Pretty good why. A big part of your why and what inspires you seems to revolve around interpersonal relationships. In fact, a lot of your music is inherently collaborative. What does collaboration mean to you?
Well, I think the people who I respect are doing the artistry thing correctly have their own worlds and I’m always curious what someone else’s world is like. So collaboration is beautiful to me because the way someone thinks fascinates me. I mean, Devin Morrison is a perfect example. I don’t know how he began to think about how to approach the music he’s played for me. That’s the best thing about collaborating with him because he also says the same thing about me. Seeing a person’s mind and their thought process to their art – or the lack thereof – is the cool thing.
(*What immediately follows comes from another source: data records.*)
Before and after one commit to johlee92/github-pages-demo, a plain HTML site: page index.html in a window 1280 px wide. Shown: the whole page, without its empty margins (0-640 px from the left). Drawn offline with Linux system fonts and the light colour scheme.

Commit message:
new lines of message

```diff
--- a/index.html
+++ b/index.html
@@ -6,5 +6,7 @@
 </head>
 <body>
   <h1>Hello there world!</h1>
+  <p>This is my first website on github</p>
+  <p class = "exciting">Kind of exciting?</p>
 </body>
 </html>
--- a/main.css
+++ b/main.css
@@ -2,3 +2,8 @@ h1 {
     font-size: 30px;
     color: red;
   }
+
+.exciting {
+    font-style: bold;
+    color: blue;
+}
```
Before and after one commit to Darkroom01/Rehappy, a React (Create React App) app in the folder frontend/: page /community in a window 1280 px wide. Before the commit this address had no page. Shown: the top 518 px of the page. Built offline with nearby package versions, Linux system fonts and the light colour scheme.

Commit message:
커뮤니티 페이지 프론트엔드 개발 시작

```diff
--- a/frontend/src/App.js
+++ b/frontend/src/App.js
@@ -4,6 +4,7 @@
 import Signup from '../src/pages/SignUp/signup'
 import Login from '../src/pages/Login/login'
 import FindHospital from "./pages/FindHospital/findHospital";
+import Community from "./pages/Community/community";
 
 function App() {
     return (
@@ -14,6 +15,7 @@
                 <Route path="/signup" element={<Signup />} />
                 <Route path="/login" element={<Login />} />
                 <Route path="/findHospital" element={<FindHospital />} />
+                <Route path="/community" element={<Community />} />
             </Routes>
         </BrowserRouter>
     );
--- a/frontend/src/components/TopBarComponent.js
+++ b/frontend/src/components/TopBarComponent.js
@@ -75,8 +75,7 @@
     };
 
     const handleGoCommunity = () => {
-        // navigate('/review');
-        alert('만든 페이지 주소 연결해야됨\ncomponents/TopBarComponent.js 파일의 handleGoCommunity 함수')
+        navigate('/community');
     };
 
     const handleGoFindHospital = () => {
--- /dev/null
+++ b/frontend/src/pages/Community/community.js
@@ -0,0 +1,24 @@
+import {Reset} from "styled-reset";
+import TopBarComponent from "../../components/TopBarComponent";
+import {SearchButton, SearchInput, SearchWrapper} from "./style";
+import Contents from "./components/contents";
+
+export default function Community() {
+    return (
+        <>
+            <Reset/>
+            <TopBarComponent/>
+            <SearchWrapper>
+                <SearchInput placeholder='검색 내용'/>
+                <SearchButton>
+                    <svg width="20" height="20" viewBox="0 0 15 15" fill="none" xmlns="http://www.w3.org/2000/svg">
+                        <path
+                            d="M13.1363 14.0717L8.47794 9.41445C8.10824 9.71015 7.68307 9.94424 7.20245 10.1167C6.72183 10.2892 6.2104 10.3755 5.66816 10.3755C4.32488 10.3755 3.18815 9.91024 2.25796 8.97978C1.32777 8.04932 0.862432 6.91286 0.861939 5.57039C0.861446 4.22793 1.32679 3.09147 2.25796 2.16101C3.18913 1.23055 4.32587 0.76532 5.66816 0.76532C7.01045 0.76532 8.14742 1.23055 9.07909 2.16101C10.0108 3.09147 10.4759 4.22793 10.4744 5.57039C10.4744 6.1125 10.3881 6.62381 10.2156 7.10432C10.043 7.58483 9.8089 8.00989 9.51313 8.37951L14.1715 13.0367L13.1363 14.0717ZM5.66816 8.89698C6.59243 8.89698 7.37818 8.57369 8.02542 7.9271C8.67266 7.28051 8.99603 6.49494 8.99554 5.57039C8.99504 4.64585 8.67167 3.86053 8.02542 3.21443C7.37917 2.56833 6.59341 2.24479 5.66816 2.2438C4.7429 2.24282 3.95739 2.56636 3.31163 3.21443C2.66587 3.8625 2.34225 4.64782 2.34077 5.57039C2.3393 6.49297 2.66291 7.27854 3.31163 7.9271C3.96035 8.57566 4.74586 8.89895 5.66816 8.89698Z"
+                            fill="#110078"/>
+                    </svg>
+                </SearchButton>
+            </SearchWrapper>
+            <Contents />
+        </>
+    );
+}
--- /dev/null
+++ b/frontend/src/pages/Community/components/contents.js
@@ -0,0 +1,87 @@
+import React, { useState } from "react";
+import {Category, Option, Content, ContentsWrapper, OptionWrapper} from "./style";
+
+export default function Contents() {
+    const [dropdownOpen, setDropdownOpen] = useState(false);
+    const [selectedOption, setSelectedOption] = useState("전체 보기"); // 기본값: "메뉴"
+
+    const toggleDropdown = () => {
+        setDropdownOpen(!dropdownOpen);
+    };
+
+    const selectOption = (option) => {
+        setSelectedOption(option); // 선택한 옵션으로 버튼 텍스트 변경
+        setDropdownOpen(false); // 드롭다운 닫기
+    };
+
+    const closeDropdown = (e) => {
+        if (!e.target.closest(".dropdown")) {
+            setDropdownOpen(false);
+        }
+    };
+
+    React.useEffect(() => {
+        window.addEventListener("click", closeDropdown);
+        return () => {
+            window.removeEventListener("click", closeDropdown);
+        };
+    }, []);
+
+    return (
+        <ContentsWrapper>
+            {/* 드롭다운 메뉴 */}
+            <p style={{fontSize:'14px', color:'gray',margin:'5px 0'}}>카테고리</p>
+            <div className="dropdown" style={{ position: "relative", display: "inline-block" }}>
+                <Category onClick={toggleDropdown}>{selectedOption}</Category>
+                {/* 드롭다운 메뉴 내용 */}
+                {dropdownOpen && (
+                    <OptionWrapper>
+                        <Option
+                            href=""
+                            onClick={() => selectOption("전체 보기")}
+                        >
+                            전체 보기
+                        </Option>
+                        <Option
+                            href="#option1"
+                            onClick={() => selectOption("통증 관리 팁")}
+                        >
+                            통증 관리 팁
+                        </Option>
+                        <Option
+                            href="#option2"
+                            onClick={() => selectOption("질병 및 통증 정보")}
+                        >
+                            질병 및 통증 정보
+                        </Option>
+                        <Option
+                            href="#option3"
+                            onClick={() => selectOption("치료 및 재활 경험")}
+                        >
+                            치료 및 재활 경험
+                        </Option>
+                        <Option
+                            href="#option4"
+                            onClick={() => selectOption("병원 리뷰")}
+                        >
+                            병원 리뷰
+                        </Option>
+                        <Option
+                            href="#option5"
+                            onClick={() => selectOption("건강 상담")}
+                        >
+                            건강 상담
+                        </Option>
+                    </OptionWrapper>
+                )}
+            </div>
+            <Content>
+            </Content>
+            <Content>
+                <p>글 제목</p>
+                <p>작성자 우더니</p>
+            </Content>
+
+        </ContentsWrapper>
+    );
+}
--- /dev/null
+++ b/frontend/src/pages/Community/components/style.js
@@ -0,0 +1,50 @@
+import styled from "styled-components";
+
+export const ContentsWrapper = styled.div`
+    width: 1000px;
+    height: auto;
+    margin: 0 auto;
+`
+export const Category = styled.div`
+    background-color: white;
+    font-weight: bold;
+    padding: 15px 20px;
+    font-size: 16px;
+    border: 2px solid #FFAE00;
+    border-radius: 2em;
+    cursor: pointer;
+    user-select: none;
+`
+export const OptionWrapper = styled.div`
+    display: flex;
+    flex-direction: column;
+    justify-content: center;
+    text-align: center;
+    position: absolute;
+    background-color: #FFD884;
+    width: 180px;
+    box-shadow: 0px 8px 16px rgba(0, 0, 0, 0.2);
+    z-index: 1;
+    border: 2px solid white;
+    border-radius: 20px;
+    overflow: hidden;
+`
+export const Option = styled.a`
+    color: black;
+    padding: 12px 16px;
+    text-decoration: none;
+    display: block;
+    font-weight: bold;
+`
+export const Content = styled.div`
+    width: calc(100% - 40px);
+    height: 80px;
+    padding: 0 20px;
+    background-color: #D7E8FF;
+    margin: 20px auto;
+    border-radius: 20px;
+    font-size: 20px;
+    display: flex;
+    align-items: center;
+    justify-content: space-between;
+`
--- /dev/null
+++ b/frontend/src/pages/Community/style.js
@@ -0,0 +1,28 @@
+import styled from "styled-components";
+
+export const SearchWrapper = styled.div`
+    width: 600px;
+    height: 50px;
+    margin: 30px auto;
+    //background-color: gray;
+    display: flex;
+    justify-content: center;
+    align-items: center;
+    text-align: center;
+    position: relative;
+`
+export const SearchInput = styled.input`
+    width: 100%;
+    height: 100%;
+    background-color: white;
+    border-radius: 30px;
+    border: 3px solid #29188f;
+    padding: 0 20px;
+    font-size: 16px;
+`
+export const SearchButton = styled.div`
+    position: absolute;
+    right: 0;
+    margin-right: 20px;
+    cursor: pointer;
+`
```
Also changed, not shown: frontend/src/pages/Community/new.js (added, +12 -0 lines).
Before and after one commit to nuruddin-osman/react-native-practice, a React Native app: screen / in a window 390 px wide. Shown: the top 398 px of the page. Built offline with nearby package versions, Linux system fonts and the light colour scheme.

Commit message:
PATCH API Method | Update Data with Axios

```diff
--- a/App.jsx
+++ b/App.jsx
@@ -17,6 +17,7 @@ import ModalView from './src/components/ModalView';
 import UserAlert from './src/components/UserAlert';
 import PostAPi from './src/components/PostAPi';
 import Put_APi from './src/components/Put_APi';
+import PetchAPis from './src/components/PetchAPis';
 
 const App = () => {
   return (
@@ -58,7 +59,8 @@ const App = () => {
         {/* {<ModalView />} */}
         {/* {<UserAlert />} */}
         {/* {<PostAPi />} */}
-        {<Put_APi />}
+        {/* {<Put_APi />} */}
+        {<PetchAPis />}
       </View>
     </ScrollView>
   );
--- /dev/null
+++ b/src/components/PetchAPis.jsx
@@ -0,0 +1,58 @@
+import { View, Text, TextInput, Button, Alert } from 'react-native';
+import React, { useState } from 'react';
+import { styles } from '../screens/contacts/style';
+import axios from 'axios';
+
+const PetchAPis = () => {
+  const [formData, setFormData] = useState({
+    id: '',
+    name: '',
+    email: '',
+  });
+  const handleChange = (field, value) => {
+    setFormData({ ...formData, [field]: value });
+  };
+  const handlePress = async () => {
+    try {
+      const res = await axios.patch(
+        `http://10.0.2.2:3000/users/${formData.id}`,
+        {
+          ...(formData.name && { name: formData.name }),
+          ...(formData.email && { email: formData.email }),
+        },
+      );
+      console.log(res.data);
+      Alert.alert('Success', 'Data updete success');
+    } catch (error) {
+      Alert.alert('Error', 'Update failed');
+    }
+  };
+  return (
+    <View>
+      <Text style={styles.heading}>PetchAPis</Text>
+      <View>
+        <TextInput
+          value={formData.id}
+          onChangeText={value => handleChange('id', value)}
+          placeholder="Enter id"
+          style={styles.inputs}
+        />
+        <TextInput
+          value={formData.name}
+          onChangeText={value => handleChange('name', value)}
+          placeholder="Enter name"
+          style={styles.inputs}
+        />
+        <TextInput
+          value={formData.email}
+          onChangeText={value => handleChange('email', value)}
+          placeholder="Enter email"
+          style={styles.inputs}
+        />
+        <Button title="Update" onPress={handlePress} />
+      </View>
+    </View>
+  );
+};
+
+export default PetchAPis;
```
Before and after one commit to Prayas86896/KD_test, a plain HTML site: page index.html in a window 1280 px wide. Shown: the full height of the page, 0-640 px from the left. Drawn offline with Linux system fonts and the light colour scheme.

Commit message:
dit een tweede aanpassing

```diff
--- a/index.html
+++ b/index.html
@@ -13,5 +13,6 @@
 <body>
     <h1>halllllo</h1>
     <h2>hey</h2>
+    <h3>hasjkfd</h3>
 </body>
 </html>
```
Do you have a dream collaboration? 
Who would I collab with? I’m not gonna lie, I was very jealous of Jorge Ben Jor being the first track on the Book of Clarence soundtrack. I was like, this is ridiculous. How did y’all find him and get him to work with y’all? If I could gatekeep him, I would cause he’s literally tatted on my arm.

This is why you’re gatekeeping your German guy!
Oh, I’m trying to, because y’all, let me get the collab in first. Then y’all can do your thing.

And lastly, it is still January, you’re already traveling and there’s definitely a lot of things coming up for this year for you. But Overall, what are you manifesting for this year?
A thicker beard. I’ve tried all these damn oils, but we’ll figure it out. The body thing and the gym, that’s all right, that’s easy. But the beard part, we’re gonna figure that out because I told myself, in five years, if it doesn’t work, I’m going to Turkey.  

Hahaha, we believe in you. 2024 has good energy so a beard has to be on the way. Is there anything else you’d like to share today?
Don’t let them lie to you. Let that mean whatever it means. Okay? 

We won’t.

Words by Ella Paritsky
Images courtesy of the artist
Photography by Sam Erickson